The kinds of situations we are talking about here include anything from an incident on an airline, to bad customer service, a negative product review or an unfolding natural disaster. What they all have in common is that none of these situations are predictable, and any of them can end up on the 6pm news.
In our experience, how these are managed differs from organisation to organisation – mostly depending on how many levels of bureaucracy there are to navigate before someone is empowered to respond.
And therein lies the biggest challenge for today’s Big Corporates; they haven’t evolved their communications teams from the structures that were established to manage a daily- deadline news environment. Further, each of their communications departments are in silos – dealing with a specific aspect of outreach; internal communications, external communications, corporate communications etc.
Sure, there is also a social media department, but these operators are not – and never have been – journalists. The problem this poses is their inability to distinguish between the issue that is likely to become a full-blown news story, and those that will probably disappear under the blanket of nano-second social media reportage. And this sixth ‘news sense’ cannot be taught – but is honed from years on the road and working in a newsroom.
The way Big Business counters this vulnerability is through a (valid) sense of paranoia, and a series of checks and balances ensuring no-one is left out on a limb in taking full responsibility for any snowballing media disaster. In other words – a lengthy hierarchy of sign-offs for any response, which necessarily takes hours, and in some cases days. By the time the last signatory has put a stamp on the press release or post, the social and traditional media tidal wave has long hit the shoreline and debris is already flying.
How widespread the damage will be from here depends on a number of factors – many of these now impossibly hard to control by the corporate giant who is now in crisis management mode – or reputational free-fall, depending on the circumstances.

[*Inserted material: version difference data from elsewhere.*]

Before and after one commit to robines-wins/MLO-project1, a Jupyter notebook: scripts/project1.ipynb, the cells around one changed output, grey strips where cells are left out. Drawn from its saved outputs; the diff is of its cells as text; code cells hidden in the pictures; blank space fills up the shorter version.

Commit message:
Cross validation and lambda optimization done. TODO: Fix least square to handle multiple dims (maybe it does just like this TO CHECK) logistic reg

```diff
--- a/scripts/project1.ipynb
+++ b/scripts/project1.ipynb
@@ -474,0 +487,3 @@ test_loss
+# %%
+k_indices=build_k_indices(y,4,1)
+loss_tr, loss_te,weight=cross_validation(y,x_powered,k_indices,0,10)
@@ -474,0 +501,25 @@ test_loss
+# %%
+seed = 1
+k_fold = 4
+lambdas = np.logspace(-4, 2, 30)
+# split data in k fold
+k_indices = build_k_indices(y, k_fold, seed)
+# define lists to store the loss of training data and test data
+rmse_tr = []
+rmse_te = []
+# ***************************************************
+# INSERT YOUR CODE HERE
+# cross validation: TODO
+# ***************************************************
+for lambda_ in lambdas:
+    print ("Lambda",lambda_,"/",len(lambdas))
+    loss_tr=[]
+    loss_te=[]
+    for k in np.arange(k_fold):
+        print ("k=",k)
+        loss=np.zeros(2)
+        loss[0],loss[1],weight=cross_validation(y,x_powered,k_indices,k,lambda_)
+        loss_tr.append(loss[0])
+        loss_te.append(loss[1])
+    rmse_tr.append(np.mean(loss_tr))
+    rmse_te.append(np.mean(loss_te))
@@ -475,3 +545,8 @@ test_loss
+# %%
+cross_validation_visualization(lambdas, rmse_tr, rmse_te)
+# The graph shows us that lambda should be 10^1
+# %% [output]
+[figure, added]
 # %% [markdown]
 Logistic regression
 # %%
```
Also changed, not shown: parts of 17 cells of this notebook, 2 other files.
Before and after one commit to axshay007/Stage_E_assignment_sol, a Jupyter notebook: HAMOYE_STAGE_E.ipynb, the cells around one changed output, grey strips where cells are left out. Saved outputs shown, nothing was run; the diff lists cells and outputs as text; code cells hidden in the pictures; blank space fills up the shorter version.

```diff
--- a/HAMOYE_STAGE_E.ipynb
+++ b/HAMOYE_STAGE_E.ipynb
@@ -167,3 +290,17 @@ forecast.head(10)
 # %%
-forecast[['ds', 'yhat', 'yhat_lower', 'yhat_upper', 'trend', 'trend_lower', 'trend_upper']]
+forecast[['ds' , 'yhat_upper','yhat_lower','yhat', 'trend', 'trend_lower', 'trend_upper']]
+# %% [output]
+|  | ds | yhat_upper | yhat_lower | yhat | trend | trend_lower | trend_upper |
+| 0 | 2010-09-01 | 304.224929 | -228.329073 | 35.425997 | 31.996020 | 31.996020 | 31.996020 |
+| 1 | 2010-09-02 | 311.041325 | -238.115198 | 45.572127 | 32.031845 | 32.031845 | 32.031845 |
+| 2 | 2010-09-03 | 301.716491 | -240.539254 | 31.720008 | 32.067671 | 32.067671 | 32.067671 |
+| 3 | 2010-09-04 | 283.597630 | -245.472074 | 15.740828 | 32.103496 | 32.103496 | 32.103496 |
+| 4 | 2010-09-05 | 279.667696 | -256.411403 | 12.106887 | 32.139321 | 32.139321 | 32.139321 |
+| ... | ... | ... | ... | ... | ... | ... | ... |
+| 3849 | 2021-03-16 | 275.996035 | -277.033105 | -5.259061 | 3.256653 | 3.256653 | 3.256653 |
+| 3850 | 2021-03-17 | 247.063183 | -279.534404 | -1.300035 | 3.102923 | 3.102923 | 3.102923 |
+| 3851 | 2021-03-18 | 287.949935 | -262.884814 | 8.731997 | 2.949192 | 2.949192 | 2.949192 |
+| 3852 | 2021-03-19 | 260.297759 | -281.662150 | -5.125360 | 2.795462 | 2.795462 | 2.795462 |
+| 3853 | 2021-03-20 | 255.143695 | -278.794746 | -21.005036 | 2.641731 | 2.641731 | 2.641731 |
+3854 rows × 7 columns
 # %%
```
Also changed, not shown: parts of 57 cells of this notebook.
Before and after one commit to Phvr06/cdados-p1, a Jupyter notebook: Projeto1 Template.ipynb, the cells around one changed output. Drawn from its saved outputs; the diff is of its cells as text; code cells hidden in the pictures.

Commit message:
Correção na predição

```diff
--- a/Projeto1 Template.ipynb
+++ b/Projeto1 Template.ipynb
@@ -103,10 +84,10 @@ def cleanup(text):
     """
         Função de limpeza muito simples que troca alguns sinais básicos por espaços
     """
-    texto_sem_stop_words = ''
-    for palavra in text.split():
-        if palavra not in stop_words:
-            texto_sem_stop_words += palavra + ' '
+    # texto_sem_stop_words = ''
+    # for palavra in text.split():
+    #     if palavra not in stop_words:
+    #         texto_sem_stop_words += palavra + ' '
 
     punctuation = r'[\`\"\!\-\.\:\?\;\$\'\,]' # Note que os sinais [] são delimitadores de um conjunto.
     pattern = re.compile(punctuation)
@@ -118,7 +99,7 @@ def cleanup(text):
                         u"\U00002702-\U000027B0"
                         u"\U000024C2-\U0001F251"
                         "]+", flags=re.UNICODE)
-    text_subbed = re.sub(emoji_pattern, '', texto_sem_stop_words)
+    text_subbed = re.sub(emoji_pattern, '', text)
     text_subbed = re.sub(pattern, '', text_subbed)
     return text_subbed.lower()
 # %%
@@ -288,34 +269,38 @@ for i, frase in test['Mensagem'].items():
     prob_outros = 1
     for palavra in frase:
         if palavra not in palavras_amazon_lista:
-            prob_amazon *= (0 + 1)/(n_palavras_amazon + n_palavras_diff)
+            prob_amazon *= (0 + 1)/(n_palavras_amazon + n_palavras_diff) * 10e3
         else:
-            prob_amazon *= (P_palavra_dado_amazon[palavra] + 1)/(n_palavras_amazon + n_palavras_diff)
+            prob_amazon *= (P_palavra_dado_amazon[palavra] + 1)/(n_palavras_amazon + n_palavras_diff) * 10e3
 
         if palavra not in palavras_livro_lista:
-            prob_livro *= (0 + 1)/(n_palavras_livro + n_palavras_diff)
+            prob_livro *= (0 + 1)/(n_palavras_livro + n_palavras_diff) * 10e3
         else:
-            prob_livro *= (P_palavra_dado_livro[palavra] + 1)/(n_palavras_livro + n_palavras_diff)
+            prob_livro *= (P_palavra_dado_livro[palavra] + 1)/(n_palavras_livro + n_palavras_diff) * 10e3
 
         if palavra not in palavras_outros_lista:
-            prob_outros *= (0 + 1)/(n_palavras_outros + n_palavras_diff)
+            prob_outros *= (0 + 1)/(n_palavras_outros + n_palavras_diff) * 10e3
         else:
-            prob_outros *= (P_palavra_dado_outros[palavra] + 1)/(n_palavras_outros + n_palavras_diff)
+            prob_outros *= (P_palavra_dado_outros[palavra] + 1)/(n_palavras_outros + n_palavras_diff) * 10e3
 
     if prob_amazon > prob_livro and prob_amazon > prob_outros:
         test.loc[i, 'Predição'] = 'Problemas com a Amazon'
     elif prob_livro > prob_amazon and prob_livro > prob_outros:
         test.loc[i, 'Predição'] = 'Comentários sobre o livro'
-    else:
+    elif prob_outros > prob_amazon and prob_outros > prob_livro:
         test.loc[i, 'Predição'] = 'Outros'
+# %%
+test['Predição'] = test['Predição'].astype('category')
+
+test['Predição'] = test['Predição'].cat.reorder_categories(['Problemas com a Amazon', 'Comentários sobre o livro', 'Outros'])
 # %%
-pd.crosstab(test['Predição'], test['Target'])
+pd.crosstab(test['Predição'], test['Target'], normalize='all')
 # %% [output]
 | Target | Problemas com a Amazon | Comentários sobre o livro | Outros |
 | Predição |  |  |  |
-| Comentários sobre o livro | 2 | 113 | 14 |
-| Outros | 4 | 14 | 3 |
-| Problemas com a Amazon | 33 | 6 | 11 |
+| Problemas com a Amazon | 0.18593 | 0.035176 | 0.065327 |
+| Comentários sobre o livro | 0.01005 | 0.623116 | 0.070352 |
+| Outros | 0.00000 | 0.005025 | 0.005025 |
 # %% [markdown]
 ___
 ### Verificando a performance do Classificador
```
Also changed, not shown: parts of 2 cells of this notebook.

In any David and Goliath battle played out in the public domain, customers and clients will always identify with the underdog, and social media plays well into this realm. After all, the entire tabloid current affairs genre was built on these stories of human interest. But previously, the media was bound to wait for fed-up customers to go to some effort to share their story; writing a letter to the program and developing photos. Today, no effort is required on the part of the customer – and the media is able to easily mine the myriad social media sites filled with complaining, wronged and ripped off customers.
It’s time for Big Business to connect the dots and ensure their own communications systems are as savvy.